> Assigned task: Where does the word "figure" appear in the data? Copy every line that holds it.

Revision tracking records
============================================================
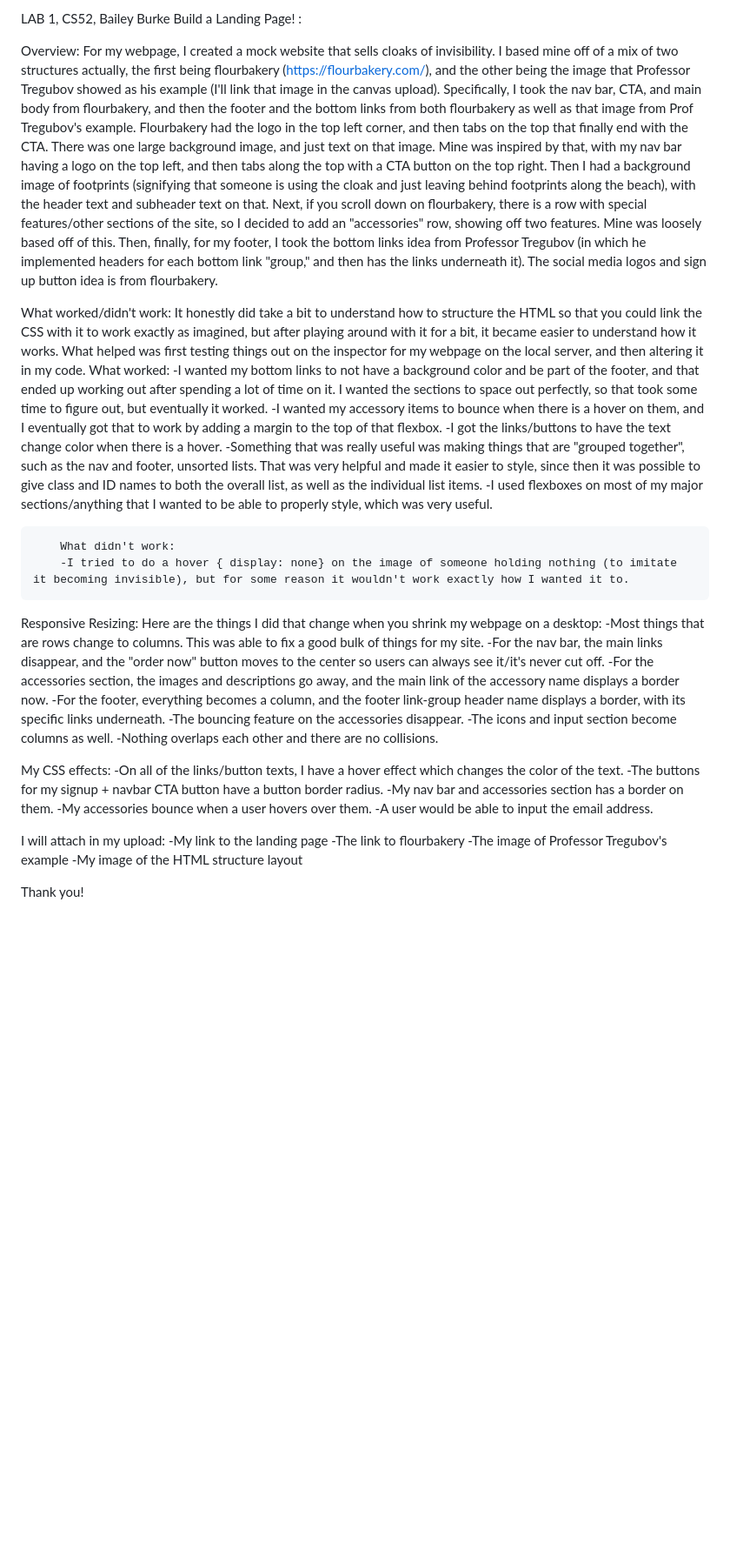
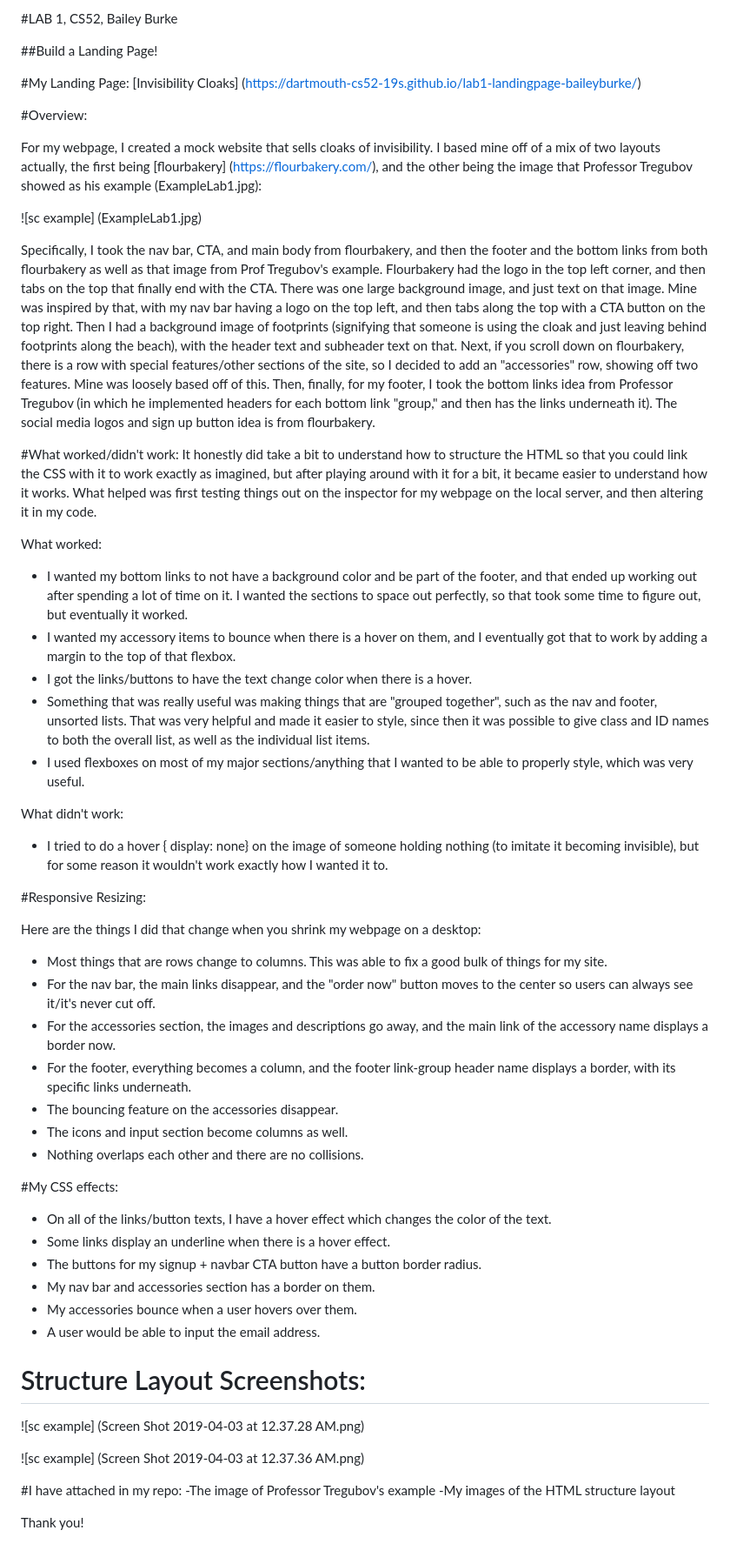
Before and after one commit to dartmouth-cs52-19S/lab1-landingpage-baileyburke, a Markdown page: README.md, the part around the change. Shown: that part at 87% size. GitHub-like rendering; blank space fills up the shorter version.

Commit message:
images and new README.md

```diff
--- a/README.md
+++ b/README.md
@@ -1,42 +1,64 @@
-LAB 1, CS52, Bailey Burke
-Build a Landing Page! :
+#LAB 1, CS52, Bailey Burke
 
-Overview:
-    For my webpage, I created a mock website that sells cloaks of invisibility. I based mine off of a mix of two structures actually, the first being flourbakery (https://flourbakery.com/), and the other being the image that Professor Tregubov showed as his example (I'll link that image in the canvas upload). Specifically, I took the nav bar, CTA, and main body from flourbakery, and then the footer and the bottom links from both flourbakery as well as that image from Prof Tregubov's example. Flourbakery had the logo in the top left corner, and then tabs on the top that finally end with the CTA. There was one large background image, and just text on that image. Mine was inspired by that, with my nav bar having a logo on the top left, and then tabs along the top with a CTA button on the top right. Then I had a background image of footprints (signifying that someone is using the cloak and just leaving behind footprints along the beach), with the header text and subheader text on that. Next, if you scroll down on flourbakery, there is a row with special features/other sections of the site, so I decided to add an "accessories" row, showing off two features. Mine was loosely based off of this. Then, finally, for my footer, I took the bottom links idea from Professor Tregubov (in which he implemented headers for each bottom link "group," and then has the links underneath it). The social media logos and sign up button idea is from flourbakery.
+##Build a Landing Page!
 
-What worked/didn't work:
-    It honestly did take a bit to understand how to structure the HTML so that you could link the CSS with it to work exactly as imagined, but after playing around with it for a bit, it became easier to understand how it works. What helped was first testing things out on the inspector for my webpage on the local server, and then altering it in my code.
-        What worked:
-        -I wanted my bottom links to not have a background color and be part of the footer, and that ended up working out after spending a lot of time on it. I wanted the sections to space out perfectly, so that took some time to figure out, but eventually it worked.
-        -I wanted my accessory items to bounce when there is a hover on them, and I eventually got that to work by adding a margin to the top of that flexbox.
-        -I got the links/buttons to have the text change color when there is a hover.
-        -Something that was really useful was making things that are "grouped together", such as the nav and footer, unsorted lists. That was very helpful and made it easier to style, since then it was possible to give class and ID names to both the overall list, as well as the individual list items.
-        -I used flexboxes on most of my major sections/anything that I wanted to be able to properly style, which was very useful.
+#My Landing Page:
+[Invisibility Cloaks] (https://dartmouth-cs52-19s.github.io/lab1-landingpage-baileyburke/)
 
-        What didn't work:
-        -I tried to do a hover { display: none} on the image of someone holding nothing (to imitate it becoming invisible), but for some reason it wouldn't work exactly how I wanted it to.
+#Overview:
 
-Responsive Resizing:
-    Here are the things I did that change when you shrink my webpage on a desktop:
-        -Most things that are rows change to columns. This was able to fix a good bulk of things for my site.
-        -For the nav bar, the main links disappear, and the "order now" button moves to the center so users can always see it/it's never cut off.
-        -For the accessories section, the images and descriptions go away, and the main link of the accessory name displays a border now.
-        -For the footer, everything becomes a column, and the footer link-group header name displays a border, with its specific links underneath.
-        -The bouncing feature on the accessories disappear.
-        -The icons and input section become columns as well.
-        -Nothing overlaps each other and there are no collisions.
+   For my webpage, I created a mock website that sells cloaks of invisibility. I based mine off of a mix of two layouts actually, the first being [flourbakery] (https://flourbakery.com/), and the other being the image that Professor Tregubov showed as his example (ExampleLab1.jpg):
 
-My CSS effects:
-    -On all of the links/button texts, I have a hover effect which changes the color of the text.
-    -The buttons for my signup + navbar CTA button have a button border radius.
-    -My nav bar and accessories section has a border on them.
-    -My accessories bounce when a user hovers over them.
-    -A user would be able to input the email address.
+   ![sc example] (ExampleLab1.jpg)
 
-I will attach in my upload:
-    -My link to the landing page
-    -The link to flourbakery
+   Specifically, I took the nav bar, CTA, and main body from flourbakery, and then the footer and the bottom links from both flourbakery as well as that image from Prof Tregubov's example. Flourbakery had the logo in the top left corner, and then tabs on the top that finally end with the CTA. There was one large background image, and just text on that image. Mine was inspired by that, with my nav bar having a logo on the top left, and then tabs along the top with a CTA button on the top right. Then I had a background image of footprints (signifying that someone is using the cloak and just leaving behind footprints along the beach), with the header text and subheader text on that. Next, if you scroll down on flourbakery, there is a row with special features/other sections of the site, so I decided to add an "accessories" row, showing off two features. Mine was loosely based off of this. Then, finally, for my footer, I took the bottom links idea from Professor Tregubov (in which he implemented headers for each bottom link "group," and then has the links underneath it). The social media logos and sign up button idea is from flourbakery.
+
+#What worked/didn't work:
+ It honestly did take a bit to understand how to structure the HTML so that you could link the CSS with it to work exactly as imagined, but after playing around with it for a bit, it became easier to understand how it works. What helped was first testing things out on the inspector for my webpage on the local server, and then altering it in my code.
+
+  What worked:
+
+* I wanted my bottom links to not have a background color and be part of the footer, and that ended up working out after spending a lot of time on it. I wanted the sections to space out perfectly, so that took some time to figure out, but eventually it worked.
+* I wanted my accessory items to bounce when there is a hover on them, and I eventually got that to work by adding a margin to the top of that flexbox.
+* I got the links/buttons to have the text change color when there is a hover.
+* Something that was really useful was making things that are "grouped together", such as the nav and footer, unsorted lists. That was very helpful and made it easier to style, since then it was possible to give class and ID names to both the overall list, as well as the individual list items.
+* I used flexboxes on most of my major sections/anything that I wanted to be able to properly style, which was very useful.
+
+
+
+What didn't work:
+
+* I tried to do a hover { display: none} on the image of someone holding nothing (to imitate it becoming invisible), but for some reason it wouldn't work exactly how I wanted it to.
+
+#Responsive Resizing:
+
+   Here are the things I did that change when you shrink my webpage on a desktop:
+
+* Most things that are rows change to columns. This was able to fix a good bulk of things for my site.
+* For the nav bar, the main links disappear, and the "order now" button moves to the center so users can always see it/it's never cut off.
+* For the accessories section, the images and descriptions go away, and the main link of the accessory name displays a border now.
+* For the footer, everything becomes a column, and the footer link-group header name displays a border, with its specific links underneath.
+* The bouncing feature on the accessories disappear.
+* The icons and input section become columns as well.
+* Nothing overlaps each other and there are no collisions.
+
+#My CSS effects:
+
+* On all of the links/button texts, I have a hover effect which changes the color of the text.
+* Some links display an underline when there is a hover effect.
+* The buttons for my signup + navbar CTA button have a button border radius.
+* My nav bar and accessories section has a border on them.
+* My accessories bounce when a user hovers over them.
+* A user would be able to input the email address.
+
+# Structure Layout Screenshots:
+![sc example] (Screen Shot 2019-04-03 at 12.37.28 AM.png)
+
+
+![sc example] (Screen Shot 2019-04-03 at 12.37.36 AM.png)
+
+#I have attached in my repo:
     -The image of Professor Tregubov's example
-    -My image of the HTML structure layout
+    -My images of the HTML structure layout
 
 Thank you!
```
Also changed, not shown: ExampleLab1.jpg (added), Screen Shot 2019-04-03 at 12.37.28 AM.png (added), Screen Shot 2019-04-03 at 12.37.36 AM.png (added).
============================================================
> Answer to this task:
-        -I wanted my bottom links to not have a background color and be part of the footer, and that ended up working out after spending a lot of time on it. I wanted the sections to space out perfectly, so that took some time to figure out, but eventually it worked.
+* I wanted my bottom links to not have a background color and be part of the footer, and that ended up working out after spending a lot of time on it. I wanted the sections to space out perfectly, so that took some time to figure out, but eventually it worked.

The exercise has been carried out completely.